He passed out four feet from his tent, his withering dingus still moist in the clutches of his right hand. It was with some confusion (and a whopper of a headache) that he awoke the following morning to the patter of voices from the trail. Slowly, he climbed to his feet and panned the surrounding understory with a periscopic gaze. A rustling in the nearby brush froze him. His heart set to racing. Stealthily, he inched his way toward the rustling. After a half dozen steps, he was frozen in his tracks by a sustained and hair-raising shriek.

Through a tangle of huckleberry boughs, the source of this deafening wail was revealed in the person of a pudgy blue-haired lady with her pants around her ankles. The force of her scream had sent her tumbling backwards from her squatting position, where she was grounded like a capsized tortoise, paddling in thin air, a fountain of urine saturating the elastic waistband of her jeans. Timmon rushed to her aid. The old lady’s caterwaul reached its blood curdling crescendo just as Timmon leaned down to extend a helping hand, whereupon the helmeted head of his dingus grazed her chin. Her terror met an abrupt end when she passed out cold. A choked little gurgling sound suggestive of oysters emanated from her throat. After that, she remained perfectly still, leering up at Timmon like Lot’s wife.

This wasn’t happening. No fucking way was this happening.

Now the rest of her group came hobbling through the underbrush, arriving just as Timmon managed to wrestle his manhood back into his pants.

There were five of them; all of them in their seventies, at least. They all had matching green pullover sweatshirts with a little patch on the breast announcing their affiliation with the Sequim Seniors Sierra Club. A spindly-legged old sport in a safari hat and high-pocket shorts pushed to the forefront immediately.

"Mildred!" he screamed, rushing to her prostrate form and kneeling upon spindly legs. He began groping for a pulse. "Oh, dear God. What is the meaning of this?" he demanded of Timmon. "Who are you, what are you doing out here?"

"I... I was just... I was camped over there and I heard... and then I... I was just... and then she was... and ..."

"Somebody go for a doctor!" said High Pockets. "I’ve got a pulse!"

The four old people looked at one another. They all had walking sticks. The lady with the enormous sunglasses might have been blind.

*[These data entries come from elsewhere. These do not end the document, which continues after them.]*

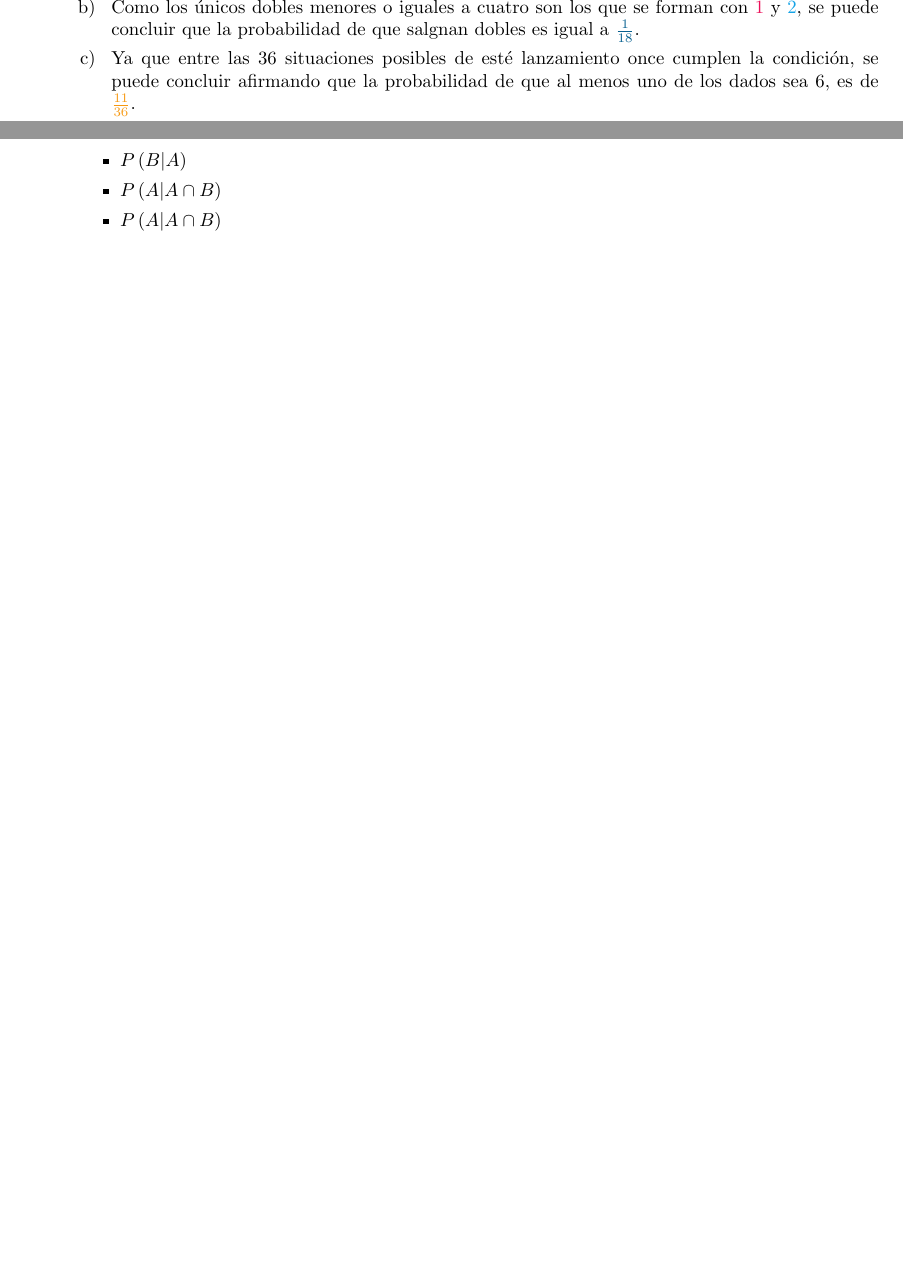
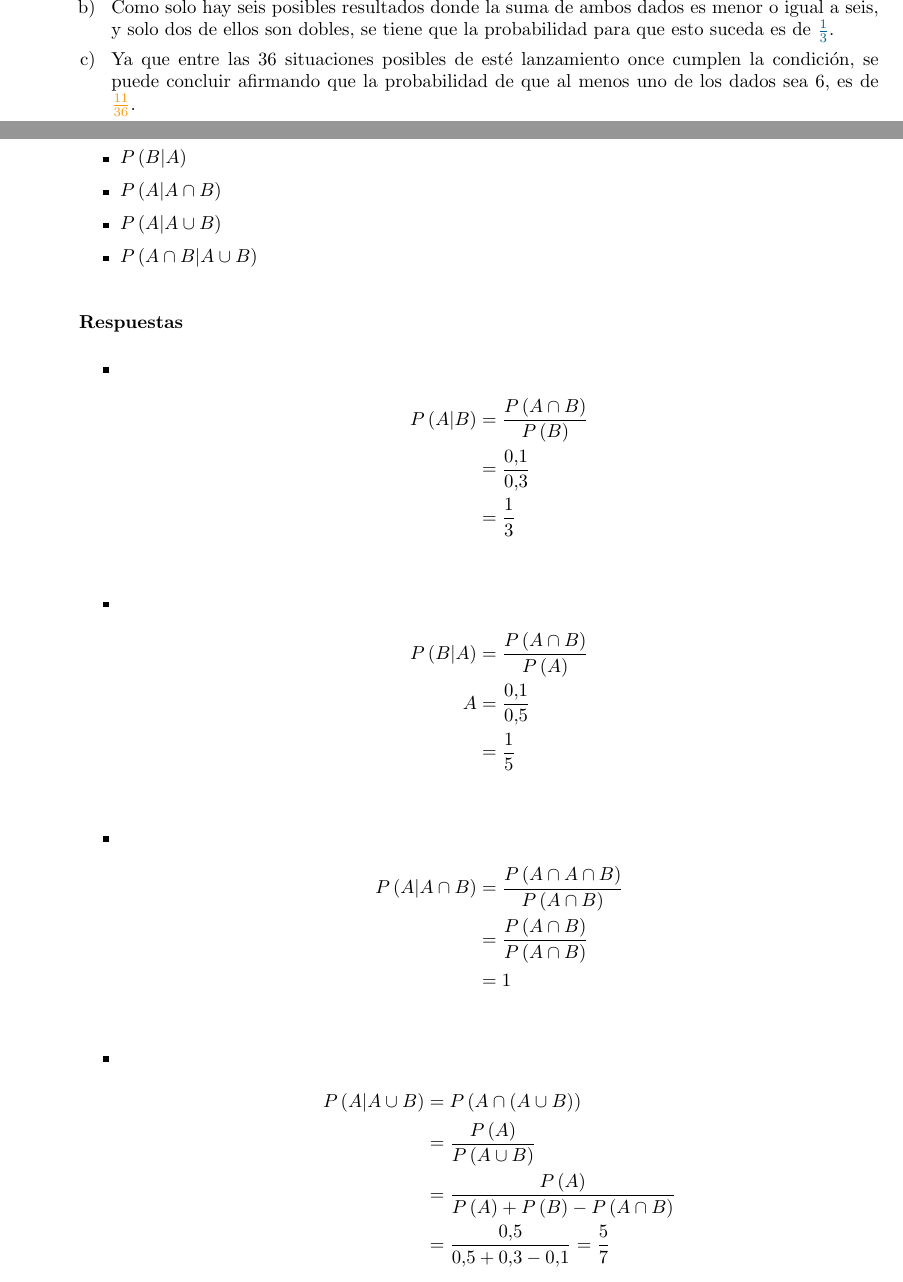
Before and after one commit to JuanPab3/Semestre2020_2, a LaTeX book (probabilidadYEstadistica1/Recursos/Talleres/sec1.tex): two parts of pages 3 and 4 of 4 before the commit and two parts of pages 3 and 4 of 5 after it, joined at a grey line, cut at the place of the change, the shorter picture padded with empty space. Compiled offline with pdfLaTeX.

Commit message:
update
issue no: UD005

```diff
--- a/probabilidadYEstadistica1/Recursos/Talleres/sec1.tex
+++ b/probabilidadYEstadistica1/Recursos/Talleres/sec1.tex
@@ -209,10 +209,10 @@
         \(\frac{1}{36}\)} de posibilidad. Luego como hay seis situaciones donde
         se cumple la condición, se puede concluir afirmando que la posibilidad
         de sacar soble es de {\color{Mulberry} \(\frac{1}{6}\)}.
-    \item Como los únicos dobles menores o iguales a cuatro son los que se
-        forman con {\color{OrangeRed} 1} y {\color{Cerulean} 2}, se puede
-        concluir que la probabilidad de que salgnan dobles es igual a
-        {\color{MidnightBlue} \(\frac{1}{18}\)}.
+    \item Como solo hay seis posibles resultados donde la suma de ambos dados
+        es menor o igual a seis, y solo dos de ellos son dobles, se tiene que
+        la probabilidad para que esto suceda es de {\color{MidnightBlue}
+        \(\frac{1}{3}\)}.
     \item Ya que entre las 36 situaciones posibles de esté lanzamiento once
         cumplen la condición, se puede concluir afirmando que la probabilidad
         de que al menos uno de los dados sea 6, es de {\color{YellowOrange}
@@ -296,8 +303,40 @@
         \item \(P\left(A|B\right)\)
         \item \(P\left(B|A\right)\)
          \item \(P\left(A|A\cap B\right)\)
-         \item \(P\left(A|A\cap B\right)\)
-         \item \(P\left(A\cap B|A\cap B\right)\)
+         \item \(P\left(A|A\cup B\right)\)
+         \item \(P\left(A\cap B|A\cup B\right)\)
+    \end{itemize}
+
+    \subsubsection{Respuestas}
+
+    \begin{itemize}
+        \item \begin{align*}
+            P\left(A|B\right)&= \frac{P\left(A\cap B\right)}{P\left(B\right)} \\
+            &= \frac{0.1}{0.3} \\
+            &= \frac{1}{3} \\\end{align*}
+        \item  \begin{align*}
+            P\left(B|A\right)&= \frac{P\left(A\cap B\right)}{P\left(A\right)} \\A
+            &= \frac{0.1}{0.5} \\
+            &= \frac{1}{5} \\
+        \end{align*}
+        \item \begin{align*}
+                P\left(A|A\cap B\right)&= \frac{P\left(A\cap A\cap B\right)}{P\left(A\cap B\right)} \\
+                &= \frac{P\left(A\cap B\right)}{P\left(A\cap B\right)} \\
+                &= 1 \\
+        \end{align*}
+        \item \begin{align*}
+                P\left(A|A\cup B\right)&= P\left(A\cap \left(A\cup B\right) \right)\\
+                &= \frac{P\left(A\right)}{P\left(A\cup B\right)} \\
+                &= \frac{P\left(A\right)}{P\left(A\right)+P\left(B\right)-P\left(A\cap B\right)} \\
+                &= \frac{0.5}{0.5+0.3-0.1} =\frac{5}{7}\\
+        \end{align*}
+        \item \begin{align*}
+                P\left(A\cap B|A\cup B\right)&= \frac{P\left(\left(A\cap
+                B\right)\cap \left(A\cup B\right)  \right)}{P\left(A\cup
+                B\right)}\\
+                &= \frac{P\left(A\cap B\right)}{P\left(A\cup B\right)} \\
+                &= \frac{0.1}{0.7}=\frac{1}{7} \\
+        .\end{align*}
     \end{itemize}
 
 
```
Also changed, not shown: probabilidadYEstadistica1/Recursos/Talleres/figures/caracarasellosello.pdf, probabilidadYEstadistica1/Recursos/Talleres/figures/caracarasellosello.svg, probabilidadYEstadistica1/Recursos/Talleres/sec1.pdf, probabilidadYEstadistica1/Recursos/Talleres/sec1.tex (42 more changed lines), 4 other files.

"You!" demanded High Pockets, indicating Timmon. "Go for a doctor!"

After a slight hesitation, Timmon jumped into action, breaking toward his campsite, where, in a whirlwind of activity, he struck his tent, rolled it up, and stuffed the remaining gear into his Go-Lite. As he strode through the brush toward the trail, High Pockets shouted after him.

"Hurry up!"

Timmon hurried toward the trail, his thoughts harried. What if somebody wanted him to make some kind of statement—a ranger, a cop? Wouldn’t he look guilty running? What if the old battle axe croaked and they thought he had something to do with it? What if they found his dick print on her chin or something? Forensics was a bitch these days.

Reaching the trail, Timmon hesitated. His unmolested solitude had been molested, perhaps irreparably. His fate was now inextricably tied to another. Go east, and he risked exposing himself as a fugitive. Go west, and he might never outrun the decision to turn his back on the old prune. His stomach was in knots as he took his first tentative steps eastward, only to stop again, and reconsider. Here he was, a free man, still planning his escape.